I can remember before I owned an iPhone, instagram was the one app that I longed for most. And I'm pretty sure it was the first app I downloaded. The most popular question I get asked now is how did I get so many followers on Instagram. Well I'm here today to try and answer this question the best I can. As well as offer some free advice. First things first, a little history. I didn't just start taking photos on my iPhone. I've been shooting off and on since 2000 when I got my first Canon Rebel SLR. I've never taken a photography class. I spent a lot of time, and rolls of film, learning from my mistakes. All my early photographs are black and whites of buildings and shadows. I didn't know it at the time but I was training my eye to see light and composition. The two basic essentials to any great photograph.
I remember the first time I held my Lomo-LCA. The cold metal was heavy and solid in my hands. I knew I could take it anywhere with me. This must have been 2002. I had just discovered the world of "shooting from the hip" and fell in love with the whole philosophy of "shoot now, look later". It totally opened up my mind to what I thought photography was, or more importantly what it wasn't. It was also at this time I was introduced to cross-processing and the holga.

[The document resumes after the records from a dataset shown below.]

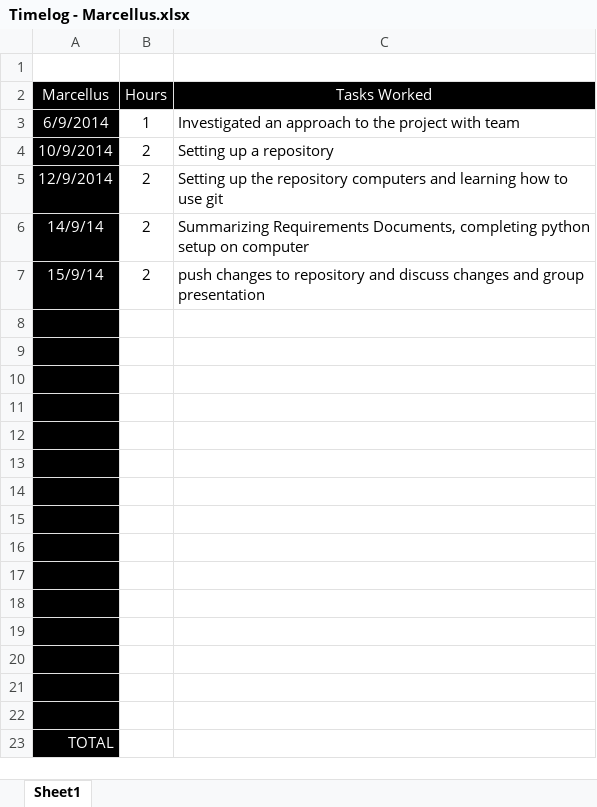
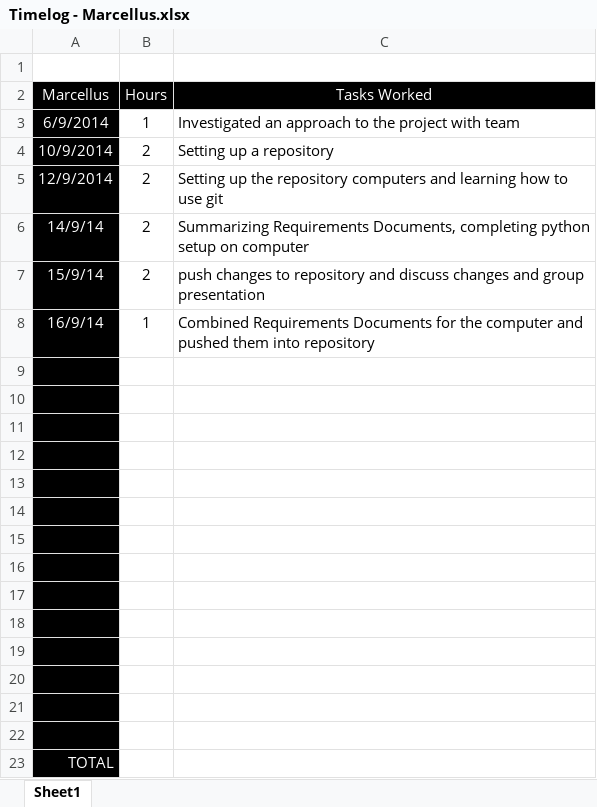
Before and after one commit to toledoalbert/marti, an Excel workbook: Documents/Timelogs/Timelog - Marcellus.xlsx, sheet Sheet1, drawn as a sheet; values as stored, in another font and other column widths than the file's, no borders; charts and pictures not drawn; the diff names each change by its address in the sheet, - before the commit and + after, or states it on an @@ line.

Commit message:
update timelog with todays meeting

```diff
--- a/Documents/Timelogs/Timelog - Marcellus.xlsx (sheet Sheet1)
+++ b/Documents/Timelogs/Timelog - Marcellus.xlsx (sheet Sheet1)
-row 8: (empty)
+row 8: 16/9/14 | 1 | Combined Requirements Documents for the computer and pushed them into repository
```
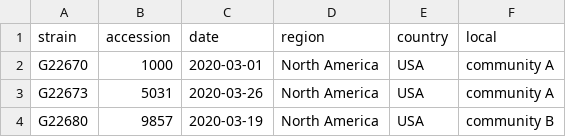
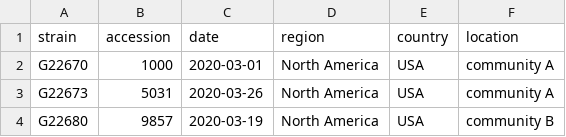
Before and after one commit to nahomiiiie/genomic_sampling, a TSV file: data/background.tsv, drawn as a sheet; only a part is shown.

```diff
--- a/data/background.tsv
+++ b/data/background.tsv
@@ -1,2 +1,2 @@
-strain	accession	date	region	country	local
+strain	accession	date	region	country	location
 G22670	1000	2020-03-01	North America	USA	community A
```
Also changed, not shown: 10 other files.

Both of which are now popular filters on our favorite photo apps. I wonder how many people really know the history of the filters we use?
Shooting with a digital camera was something I long resisted. I was such a purist back then, and still am today in certain ways. For example, I don't use any app to shoot on my iPhone other than the default camera app. But that's besides the point. The point is, back then I valued the process of putting film in a camera and waiting to see the results once I got the roll developed. But eventually technology overpowered me and I turned digital.
The thing I love most about digital photography is the choice to keep or delete your photos at the push of a button. It's also the thing I hate most. I think anyone who wants to learn photography should start on film before digital. Understanding the basics principles of aperture and shutter speed sink in deeper when shooting film. Not only that but you learn to appreciate a beautiful photo when you see one that doesn't have a million photoshop effects applied to it.
That pretty much brings us up to the present time. I've been shooting with my iPhone now over the past year. I tried to keep a healthy balance of my DSLR and my iPhone, but my iPhone constantly won out. So now that's pretty much my camera of choice. It doesn't matter how many megapixels you have, it's how you use them. Shooting on the iPhone (specifically for instagram) requires much more than just pointing and "clicking" though. Here's some things I've learned about what makes a great photo on instagram:
1. Lighting. Pretty basic, but pretty profound. Learning to use the built-in censor on the iPhone has been a bit frustrating but at the same time I appreciate it. It makes the difference between a boring shot and a dramatic shot.
2. Composition. Another basic principle of photography, but one that should not be overlooked on the iPhone. If you don't understand the rule of thirds, you should. Only after you know the rules can you break them.
3. Quantity. I take a lot of photographs on my phone. I take an average of 10-15 shots of the same picture when I want to post something. That way when I get home I have options to choose from and find the best photo in the bunch.
4. Quality. Sometimes even after shooting a ton of photos I don't have any that I like. And that's okay. I don't post everything I shoot. Sometimes it's more about what you don't post than what you do. It's a hard lesson to learn, but one of great value. Remember, you don't have to share everything all the time.
5. Simple. The less you have going on the better. Some people call this minimalism, but I call it having a focal point. Without it you lose peoples interest.
This is by no means an exhaustive list on how to take better pictures, or how to get more followers on instagram. I can only share with you what I've learned from my experience. I hope it's helpful. I hope you continue to learn on your own and push yourself to do better. There is no secret to success, just a lot of hard work.